Sales for the outfit were up 26 percent to $1.48 billion for the three months ended 31 March. Gross profit was $208 million for the first quarter, up 29 percent year-over-year.
Insight has won a key contract on the Isle of Anglesey in Wales as the cash strapped council looks to save up to £5.6m
The council wanted to use mobile working as a solution to promote a more agile and modern workforce while at the same time reducing the council’s property assets.
The council’s ICT budget has been low over the last few years because of general low funding from the Welsh Government and this year it was told that it would have to make service cuts of up to £5.6m.
However the council worked out that a smart investment in ICT would enable “smarter working” and could result in gains from both a financial and non-financial perspective in other areas.
The council will save £140,000 following an engagement with reseller Insight to streamline the council’s software licensing estate.
The project with Insight, which used Snow as a software management tool, has since led to an ongoing contract with Insight to manage the council’s Microsoft licensing estate saving the council money through the redeployment of unused licences.
The Insight contract, worth £33,600 over the next three years, will provide complete visibility of the council’s deployed software licences, while assuming responsibility for ensuring that Anglesey maintains licensing compliance. Insight will also implement a three-year Licence Consulting Desk Service to build and adapt solid, cost effective licensing strategies for the council to help it meet its current, but most importantly, future technology needs.
Discussing the engagement and the council’s broader ICT strategy, Neil Summers, the council’s technical services manager, said he had engaged Insight because he realised that keeping on top of licensing compliance can be a headache for cash-strapped councils who are wrestling with the demands of austerity.
“Software licensing is an area which is full of complicated, fast-changing rules,” said Summers. “Insight had proved itself a valuable partner, and we realised that to ensure we were compliant and cost-effective we needed an expert to help us – which is where Insight came in. Our work with them ensures we are compliant to our software providers and efficient as a local authority.”
While there are fears that the UK government might be turning over its security to evil Chinese companies, it seems that there is less stress when it comes to using security outfits from the US.
US security company Insight is hoping to win shedloads of British government contracts by partnering with a UK data encryption company called DESlock.
Insight has been around since 1988 and provides hardware, software and services solutions to business and public sector organisations across the pond.
According to Luke Ambrose, UK Product Manager – Security Software, at Insight, his company is working hard to increase its channel on this side of the Atlantic.
Working with companies like DESlock gives Insight inroads into the lucrative UK government contracts as well as home grown products.
DESlock’s flagship data encryption product is Deslock+ which was launched in 2006. Desklock+ allows secure collaboration across complex workgroups and teams.
Kevin Percy, UK Business Development Manager for DESlock said that Insight can be very selective about its vendors and does not tend to pick any old riff raff.
He said it mades sense for Insight to be able to offer encryption as part of its portfolio, and give customers a fully integrated service.
There are a lot of advantages for the smaller British companies too.

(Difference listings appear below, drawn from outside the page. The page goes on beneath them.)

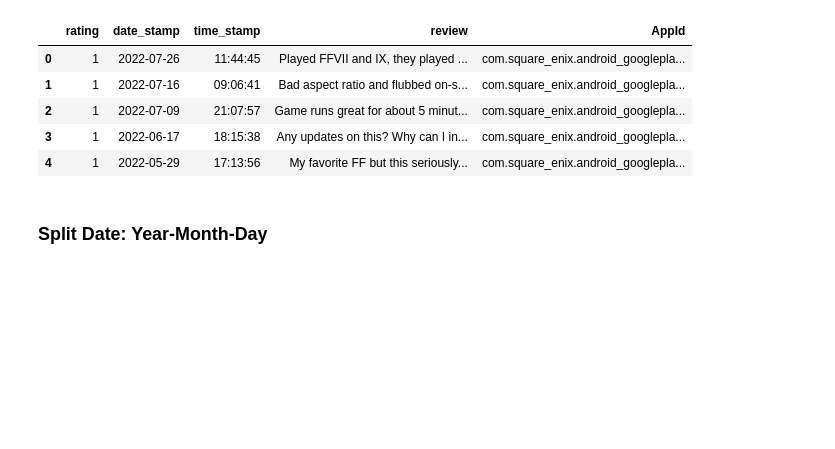
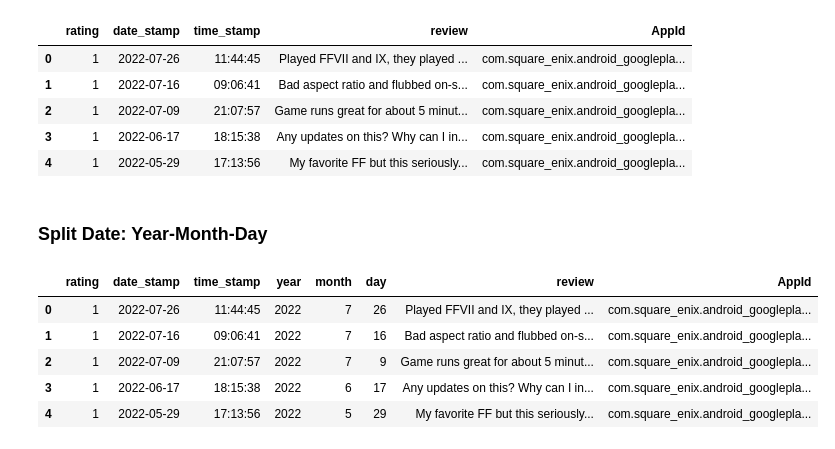
Before and after one commit to lammypi/Text, a Jupyter notebook: review-scraping-final-fantasy-viii-remastered.ipynb, the cells around one changed output. Saved outputs shown, nothing was run; the diff lists cells and outputs as text; code cells hidden in the pictures; blank space fills up the shorter version.

Commit message:
Kaggle Notebook | Review Scraping: Final Fantasy VIII Remastered | Version 6

```diff
--- a/review-scraping-final-fantasy-viii-remastered.ipynb
+++ b/review-scraping-final-fantasy-viii-remastered.ipynb
@@ -309,7 +322,7 @@ app_store_reviews.head()
 | 4 | This game is an excellent port of... | 3 | 2021-04-26 22:26:38 | 1326740784 |
 # %%
 # Merge dataframes
-all_reviews_df=pd.concat([google_play_reviews, app_store_reviews])
+all_reviews_df=pd.concat([google_play_reviews, app_store_reviews], ignore_index=True)
 
 # Check
 all_reviews_df.head()
@@ -397,3 +410,18 @@ all_reviews_df.head()
 | 4 | 1 | 2022-05-29 | 17:13:56 | My favorite FF but this seriously... | com.square_enix.android_googlepla... |
 # %% [markdown]
 ### Split Date: Year-Month-Day
+# %%
+# Split the date
+all_reviews_df.insert(3, 'year', pd.to_datetime(all_reviews_df.date_stamp).dt.year) # Year
+all_reviews_df.insert(4, 'month', pd.to_datetime(all_reviews_df.date_stamp).dt.month) # Month
+all_reviews_df.insert(5, 'day', pd.to_datetime(all_reviews_df.date_stamp).dt.day) # Year
+
+# Check
+all_reviews_df.head()
+# %% [output]
+|  | rating | date_stamp | time_stamp | year | month | day | review | AppId |
+| 0 | 1 | 2022-07-26 | 11:44:45 | 2022 | 7 | 26 | Played FFVII and IX, they played ... | com.square_enix.android_googlepla... |
+| 1 | 1 | 2022-07-16 | 09:06:41 | 2022 | 7 | 16 | Bad aspect ratio and flubbed on-s... | com.square_enix.android_googlepla... |
+| 2 | 1 | 2022-07-09 | 21:07:57 | 2022 | 7 | 9 | Game runs great for about 5 minut... | com.square_enix.android_googlepla... |
+| 3 | 1 | 2022-06-17 | 18:15:38 | 2022 | 6 | 17 | Any updates on this? Why can I in... | com.square_enix.android_googlepla... |
+| 4 | 1 | 2022-05-29 | 17:13:56 | 2022 | 5 | 29 | My favorite FF but this seriously... | com.square_enix.android_googlepla... |
```
Also changed, not shown: parts of 9 cells of this notebook.
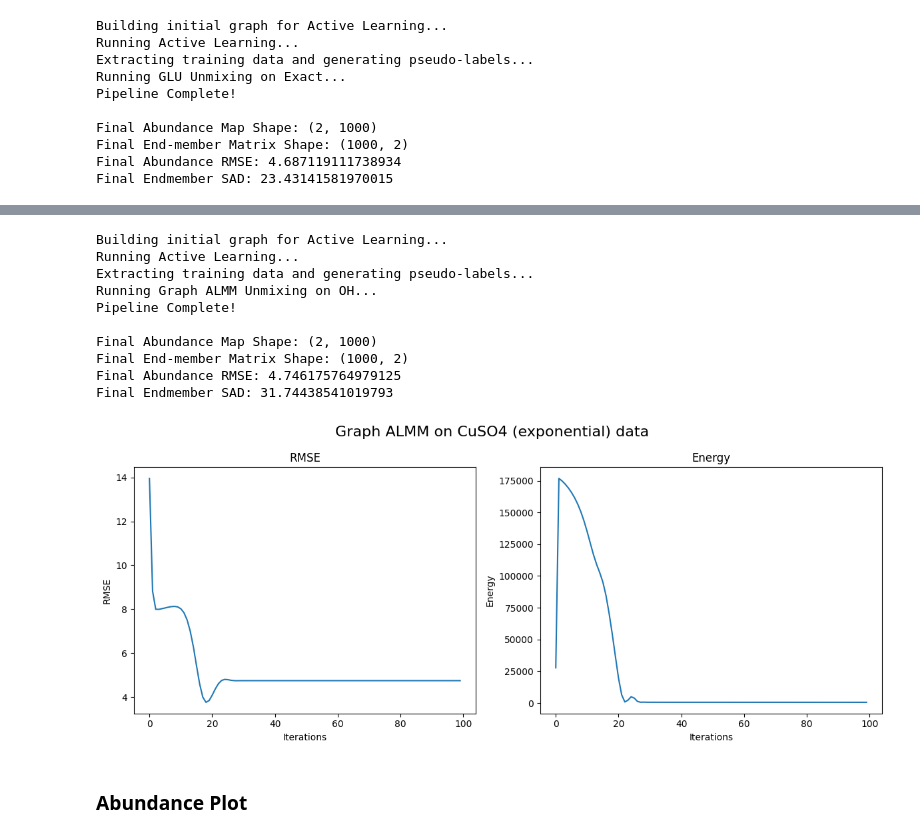
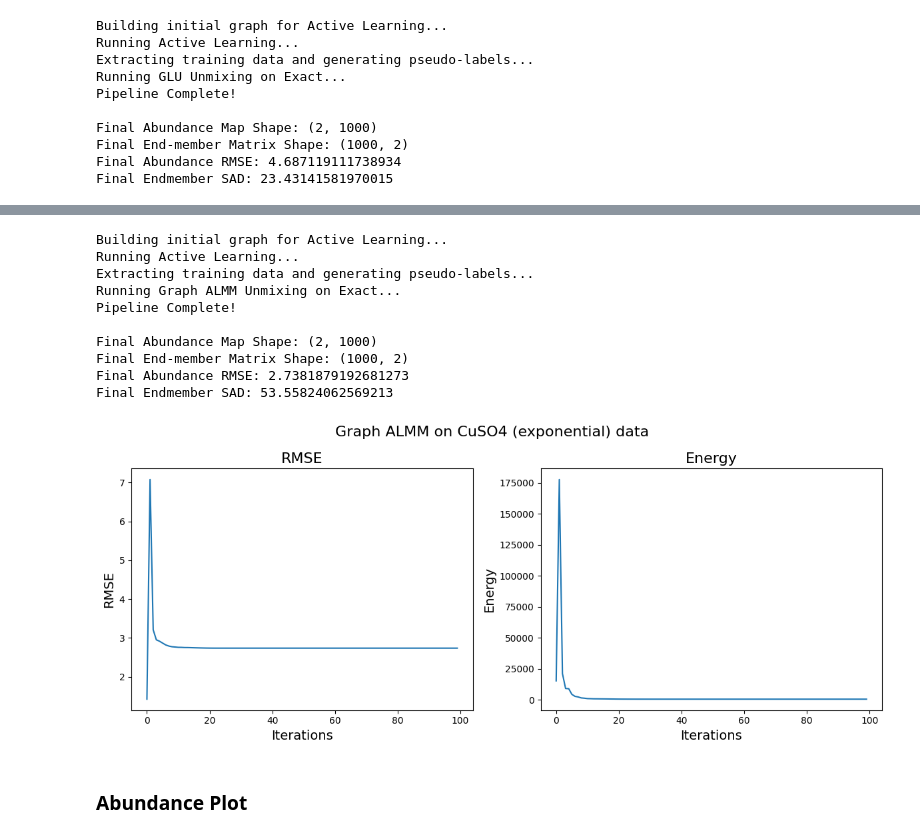
Before and after one commit to mtyler1059/Nearly-Blind-Hyperspectral-Unmixing, a Jupyter notebook: chem_experiments.ipynb, the cells around one changed output, grey strips where cells are left out. Cells and saved outputs as stored; diff of their text form; code cells hidden in the pictures.

```diff
--- a/chem_experiments.ipynb
+++ b/chem_experiments.ipynb
@@ -431,43 +870,43 @@ ALMM_chem_RMSE, ALMM_chem_energy, __, __ = algo_2_almm_optimized(X = X_chem, S =
 # %%
 # Graph ALMM
 # ==========
-# Best RMSE: 4.746174615631578
-# Best alpha: 5.499999999999999e-07
-# Best M_total: 4.0
-# Best xi: 0.1
-# Best label: OH
+# Best RMSE: 2.73749916303184
+# Best alpha: 5.4999999999999995e-05
+# Best M_total: 16.0
+# Best xi: 0.01
+# Best label: Exact
 
-alpha_0 = 5.5e-7
+alpha_0 = 5.5e-5
 beta_0 = (1e-3 + 1e-2)/2
 gamma_0 = (1e-3 + 1e-2)/2
 eta_0 = (1e-3 + 1e-2)/2
-xi_0 = 1e-1
+xi_0 = 1e-2
 
 # Actual Run
 A_graph_almm_chem, S_graph_almm_chem, A_rmse_graph_almm_chem, S_rmse_graph_almm_chem = run_unmixing_pipeline_example2(X = X_chem, A_gt = A_gt_chem, S_gt = S_gt_chem, N = samples,
                                                                                                                         alpha = alpha_0, beta = beta_0, gamma = gamma_0, eta = eta_0, maxIter = iters,
-                                                                                                                        M_total_0 = 4.0, m_0 = 2, xi_0 = xi_0,
-                                                                                                                        OH_labels = True, print_bool = True,
+                                                                                                                        M_total_0 = 16.0, m_0 = 2, xi_0 = xi_0,
+                                                                                                                        OH_labels = False, print_bool = True,
                                                                                                                         A_error = False, RMSE_plot = False, Energy_plot = False, title_0 = "Graph ALMM on CuSO4 (exponential) data", array_plots = False)
 
 # Error and Energy arrays
 graph_almm_chem_RMSE, graph_almm_chem_energy, __, __ = run_unmixing_pipeline_example2(X = X_chem, A_gt = A_gt_chem, S_gt = S_gt_chem, N = samples,
                                                                                                                         alpha = alpha_0, beta = beta_0, gamma = gamma_0, eta = eta_0, maxIter = iters,
-                                                                                                                        M_total_0 = 4.0, m_0 = 2, xi_0 = xi_0,
-                                                                                                                        OH_labels = True, print_bool = False,
+                                                                                                                        M_total_0 = 16.0, m_0 = 2, xi_0 = xi_0,
+                                                                                                                        OH_labels = False, print_bool = False,
                                                                                                                         A_error = False, RMSE_plot = True, Energy_plot = True, title_0 = "Graph ALMM on CuSO4 (exponential) data", array_plots = True)
 # %% [output]
 Building initial graph for Active Learning...
 Running Active Learning...
 Extracting training data and generating pseudo-labels...
-Running Graph ALMM Unmixing on OH...
+Running Graph ALMM Unmixing on Exact...
 Pipeline Complete!
 
 Final Abundance Map Shape: (2, 1000)
 Final End-member Matrix Shape: (1000, 2)
-Final Abundance RMSE: 4.746175764979125
-Final Endmember SAD: 31.74438541019793
+Final Abundance RMSE: 2.7381879192681273
+Final Endmember SAD: 53.55824062569213
-[figure, old version]
+[figure, new version]
 # %% [markdown]
 ### Abundance Plot
 # %%
```
Also changed, not shown: parts of 84 cells of this notebook, 7 other files.
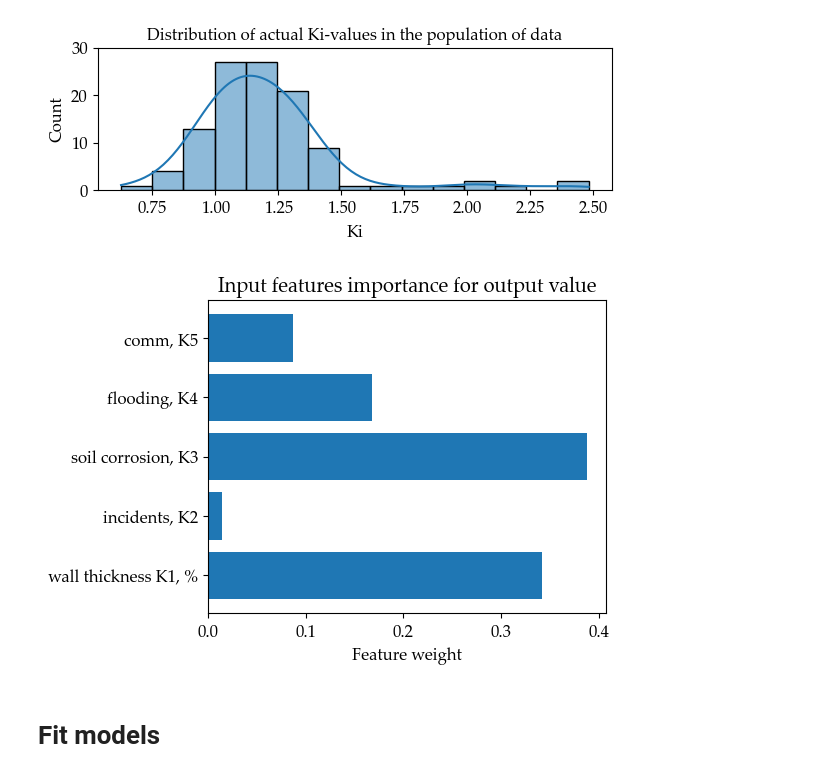
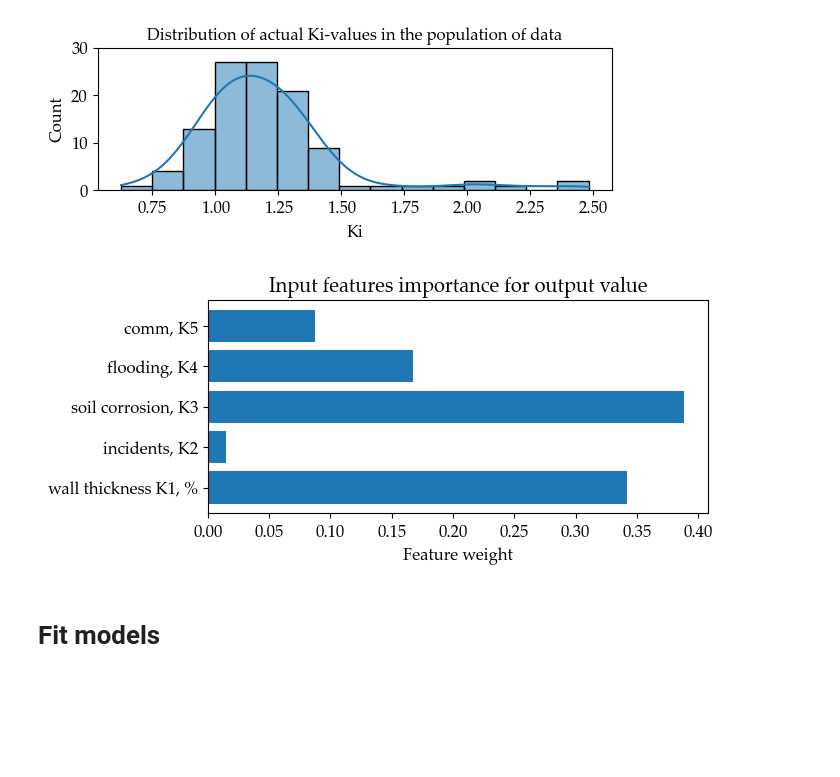
Before and after one commit to caapel/Failure_rate, a Jupyter notebook: Failure_rate.ipynb, the cells around one changed output. Drawn from its saved outputs; the diff is of its cells as text; code cells hidden in the pictures; blank space fills up the shorter version.

```diff
--- a/Failure_rate.ipynb
+++ b/Failure_rate.ipynb
@@ -179,20 +179,20 @@ X_train, X_val, y_train, y_val = train_test_split(X_train, y_train, test_size=0.
 # %%
 # Input features importance for output value
 selector = GradientBoostingRegressor(random_state=42)
 selector.fit(X_train, y_train)
 
 feature_importances = selector.feature_importances_
 features = X_train.columns
 
-plt.figure(figsize=(6, 4))
+plt.figure(figsize=(7, 3))
 plt.barh(range(len(features)), feature_importances, align='center')
 plt.yticks(range(len(features)), features)
 plt.xlabel('Feature weight')
 plt.tight_layout()
 plt.savefig('feature_important.png', dpi = 300, transparent = True)
 plt.title('Input features importance for output value')
 plt.show()
 # %% [output]
-[figure, old version]
+[figure, new version]
 # %% [markdown]
 # Fit models
```
Also changed, not shown: parts of 29 cells of this notebook, 1 other file.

Insight has a fairly complicated business model which includes more services, expert technical resources, and a long supply chain which can give them access to services and products they might not normally get their paws on.
Insight made $5.3 billion in revenue last year and operated in 23 countries, serving clients in 191 countries worldwide.